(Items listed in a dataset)
::::::
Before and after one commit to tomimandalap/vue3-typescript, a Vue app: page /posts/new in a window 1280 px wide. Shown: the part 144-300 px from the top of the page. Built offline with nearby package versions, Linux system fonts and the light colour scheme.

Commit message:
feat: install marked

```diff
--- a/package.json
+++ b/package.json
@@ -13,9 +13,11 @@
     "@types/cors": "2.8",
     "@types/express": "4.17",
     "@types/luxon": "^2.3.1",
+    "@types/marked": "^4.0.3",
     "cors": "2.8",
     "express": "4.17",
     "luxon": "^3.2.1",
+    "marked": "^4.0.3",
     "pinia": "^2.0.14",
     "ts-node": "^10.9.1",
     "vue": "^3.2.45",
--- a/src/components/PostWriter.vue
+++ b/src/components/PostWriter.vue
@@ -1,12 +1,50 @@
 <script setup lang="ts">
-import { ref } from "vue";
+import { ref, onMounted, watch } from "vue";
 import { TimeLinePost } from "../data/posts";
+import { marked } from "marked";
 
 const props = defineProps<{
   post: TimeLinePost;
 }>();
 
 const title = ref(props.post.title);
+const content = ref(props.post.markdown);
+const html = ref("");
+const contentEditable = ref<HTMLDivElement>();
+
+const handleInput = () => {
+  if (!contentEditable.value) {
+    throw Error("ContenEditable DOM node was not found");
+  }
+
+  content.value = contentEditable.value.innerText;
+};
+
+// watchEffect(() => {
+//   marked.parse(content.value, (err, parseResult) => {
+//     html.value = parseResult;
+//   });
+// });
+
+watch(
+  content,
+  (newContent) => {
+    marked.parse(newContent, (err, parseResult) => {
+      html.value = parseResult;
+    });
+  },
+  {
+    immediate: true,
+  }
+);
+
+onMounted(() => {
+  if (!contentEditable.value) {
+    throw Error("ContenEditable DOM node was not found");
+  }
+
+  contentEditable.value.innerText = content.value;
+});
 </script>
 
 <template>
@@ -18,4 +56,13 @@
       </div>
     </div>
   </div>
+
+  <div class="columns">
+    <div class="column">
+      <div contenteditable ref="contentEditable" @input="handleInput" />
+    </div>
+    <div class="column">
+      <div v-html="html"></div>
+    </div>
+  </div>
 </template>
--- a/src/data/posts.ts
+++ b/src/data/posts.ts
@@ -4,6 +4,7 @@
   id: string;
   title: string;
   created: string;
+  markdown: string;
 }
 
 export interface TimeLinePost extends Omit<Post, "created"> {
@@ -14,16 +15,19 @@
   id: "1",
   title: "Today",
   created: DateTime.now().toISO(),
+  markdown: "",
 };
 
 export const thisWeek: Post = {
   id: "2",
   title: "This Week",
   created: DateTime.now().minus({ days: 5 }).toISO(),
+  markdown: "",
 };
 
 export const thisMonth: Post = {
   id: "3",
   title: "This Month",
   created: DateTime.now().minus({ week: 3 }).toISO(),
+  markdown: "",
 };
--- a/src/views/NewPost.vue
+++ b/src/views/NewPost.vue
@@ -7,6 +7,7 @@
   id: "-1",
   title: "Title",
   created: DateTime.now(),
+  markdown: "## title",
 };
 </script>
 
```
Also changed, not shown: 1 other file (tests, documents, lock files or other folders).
::::::
The data must be output in full, exactly as given.

Before and after one commit to tomimandalap/vue3-typescript, a Vue app: page /posts/new in a window 1280 px wide. Shown: the part 144-300 px from the top of the page. Built offline with nearby package versions, Linux system fonts and the light colour scheme.

Commit message:
feat: install marked

```diff
--- a/package.json
+++ b/package.json
@@ -13,9 +13,11 @@
     "@types/cors": "2.8",
     "@types/express": "4.17",
     "@types/luxon": "^2.3.1",
+    "@types/marked": "^4.0.3",
     "cors": "2.8",
     "express": "4.17",
     "luxon": "^3.2.1",
+    "marked": "^4.0.3",
     "pinia": "^2.0.14",
     "ts-node": "^10.9.1",
     "vue": "^3.2.45",
--- a/src/components/PostWriter.vue
+++ b/src/components/PostWriter.vue
@@ -1,12 +1,50 @@
 <script setup lang="ts">
-import { ref } from "vue";
+import { ref, onMounted, watch } from "vue";
 import { TimeLinePost } from "../data/posts";
+import { marked } from "marked";
 
 const props = defineProps<{
   post: TimeLinePost;
 }>();
 
 const title = ref(props.post.title);
+const content = ref(props.post.markdown);
+const html = ref("");
+const contentEditable = ref<HTMLDivElement>();
+
+const handleInput = () => {
+  if (!contentEditable.value) {
+    throw Error("ContenEditable DOM node was not found");
+  }
+
+  content.value = contentEditable.value.innerText;
+};
+
+// watchEffect(() => {
+//   marked.parse(content.value, (err, parseResult) => {
+//     html.value = parseResult;
+//   });
+// });
+
+watch(
+  content,
+  (newContent) => {
+    marked.parse(newContent, (err, parseResult) => {
+      html.value = parseResult;
+    });
+  },
+  {
+    immediate: true,
+  }
+);
+
+onMounted(() => {
+  if (!contentEditable.value) {
+    throw Error("ContenEditable DOM node was not found");
+  }
+
+  contentEditable.value.innerText = content.value;
+});
 </script>
 
 <template>
@@ -18,4 +56,13 @@
       </div>
     </div>
   </div>
+
+  <div class="columns">
+    <div class="column">
+      <div contenteditable ref="contentEditable" @input="handleInput" />
+    </div>
+    <div class="column">
+      <div v-html="html"></div>
+    </div>
+  </div>
 </template>
--- a/src/data/posts.ts
+++ b/src/data/posts.ts
@@ -4,6 +4,7 @@
   id: string;
   title: string;
   created: string;
+  markdown: string;
 }
 
 export interface TimeLinePost extends Omit<Post, "created"> {
@@ -14,16 +15,19 @@
   id: "1",
   title: "Today",
   created: DateTime.now().toISO(),
+  markdown: "",
 };
 
 export const thisWeek: Post = {
   id: "2",
   title: "This Week",
   created: DateTime.now().minus({ days: 5 }).toISO(),
+  markdown: "",
 };
 
 export const thisMonth: Post = {
   id: "3",
   title: "This Month",
   created: DateTime.now().minus({ week: 3 }).toISO(),
+  markdown: "",
 };
--- a/src/views/NewPost.vue
+++ b/src/views/NewPost.vue
@@ -7,6 +7,7 @@
   id: "-1",
   title: "Title",
   created: DateTime.now(),
+  markdown: "## title",
 };
 </script>
 
```
Also changed, not shown: 1 other file (tests, documents, lock files or other folders).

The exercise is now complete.